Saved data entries
※ ※ ※

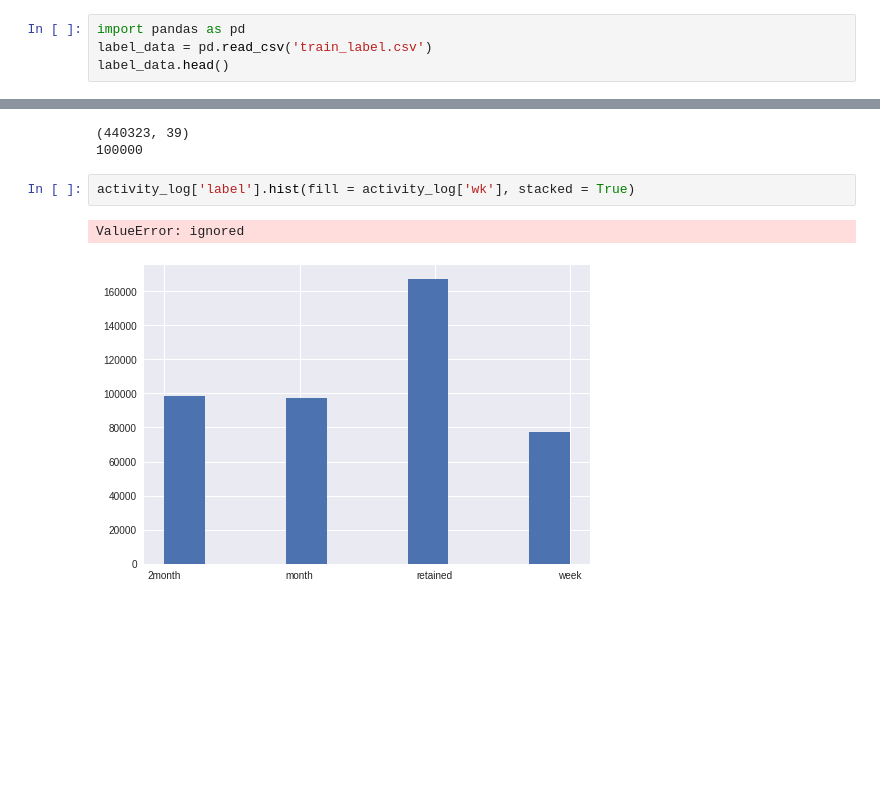
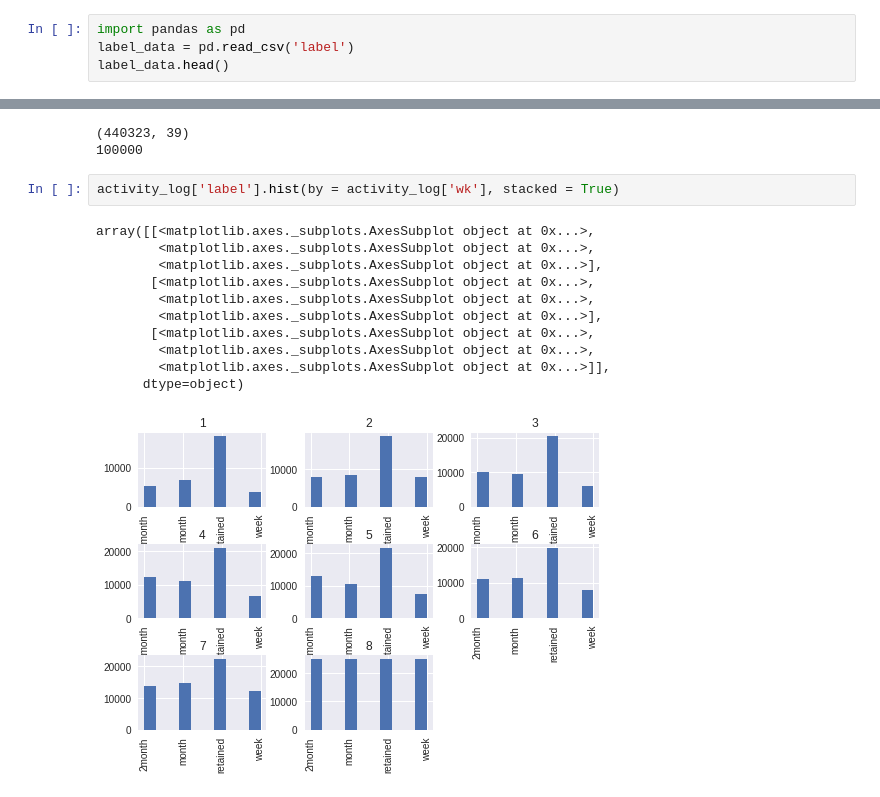
Before and after one commit to kookoowaa/Projects, a Jupyter notebook: Churn_with_Online_game/Test_cwp.ipynb, the cells around one changed output, grey strips where cells are left out. Saved outputs shown, nothing was run; the diff lists cells and outputs as text; blank space fills up the shorter version.

```diff
--- a/Churn_with_Online_game/Test_cwp.ipynb
+++ b/Churn_with_Online_game/Test_cwp.ipynb
@@ -20,6 +20,6 @@ downloaded.GetContentFile('train_label.csv')
 # %%
 import pandas as pd
-label_data = pd.read_csv('train_label.csv')
+label_data = pd.read_csv('label')
 label_data.head()
 # %% [output]
 |  | acc_id | label |
@@ -51,7 +51,16 @@ print(len(activity_log['acc_id'].unique()))
 (440323, 39)
 100000
 # %%
-activity_log['label'].hist(fill = activity_log['wk'], stacked = True)
+activity_log['label'].hist(by = activity_log['wk'], stacked = True)
 # %% [output]
-ValueError: ignored
+array([[<matplotlib.axes._subplots.AxesSubplot object at 0x...>,
+        <matplotlib.axes._subplots.AxesSubplot object at 0x...>,
+        <matplotlib.axes._subplots.AxesSubplot object at 0x...>],
+       [<matplotlib.axes._subplots.AxesSubplot object at 0x...>,
+        <matplotlib.axes._subplots.AxesSubplot object at 0x...>,
+        <matplotlib.axes._subplots.AxesSubplot object at 0x...>],
+       [<matplotlib.axes._subplots.AxesSubplot object at 0x...>,
+        <matplotlib.axes._subplots.AxesSubplot object at 0x...>,
+        <matplotlib.axes._subplots.AxesSubplot object at 0x...>]],
+      dtype=object)
-[figure, old version]
+[figure, new version]
```
Also changed, not shown: parts of 3 cells of this notebook.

※ ※ ※

Reproduce the records above exactly, leaving out every picture they contain.

Before and after one commit to kookoowaa/Projects, a Jupyter notebook: Churn_with_Online_game/Test_cwp.ipynb, the cells around one changed output, grey strips where cells are left out. Saved outputs shown, nothing was run; the diff lists cells and outputs as text; blank space fills up the shorter version.

```diff
--- a/Churn_with_Online_game/Test_cwp.ipynb
+++ b/Churn_with_Online_game/Test_cwp.ipynb
@@ -20,6 +20,6 @@ downloaded.GetContentFile('train_label.csv')
 # %%
 import pandas as pd
-label_data = pd.read_csv('train_label.csv')
+label_data = pd.read_csv('label')
 label_data.head()
 # %% [output]
 |  | acc_id | label |
@@ -51,7 +51,16 @@ print(len(activity_log['acc_id'].unique()))
 (440323, 39)
 100000
 # %%
-activity_log['label'].hist(fill = activity_log['wk'], stacked = True)
+activity_log['label'].hist(by = activity_log['wk'], stacked = True)
 # %% [output]
-ValueError: ignored
+array([[<matplotlib.axes._subplots.AxesSubplot object at 0x...>,
+        <matplotlib.axes._subplots.AxesSubplot object at 0x...>,
+        <matplotlib.axes._subplots.AxesSubplot object at 0x...>],
+       [<matplotlib.axes._subplots.AxesSubplot object at 0x...>,
+        <matplotlib.axes._subplots.AxesSubplot object at 0x...>,
+        <matplotlib.axes._subplots.AxesSubplot object at 0x...>],
+       [<matplotlib.axes._subplots.AxesSubplot object at 0x...>,
+        <matplotlib.axes._subplots.AxesSubplot object at 0x...>,
+        <matplotlib.axes._subplots.AxesSubplot object at 0x...>]],
+      dtype=object)
-[figure, old version]
+[figure, new version]
```
Also changed, not shown: parts of 3 cells of this notebook.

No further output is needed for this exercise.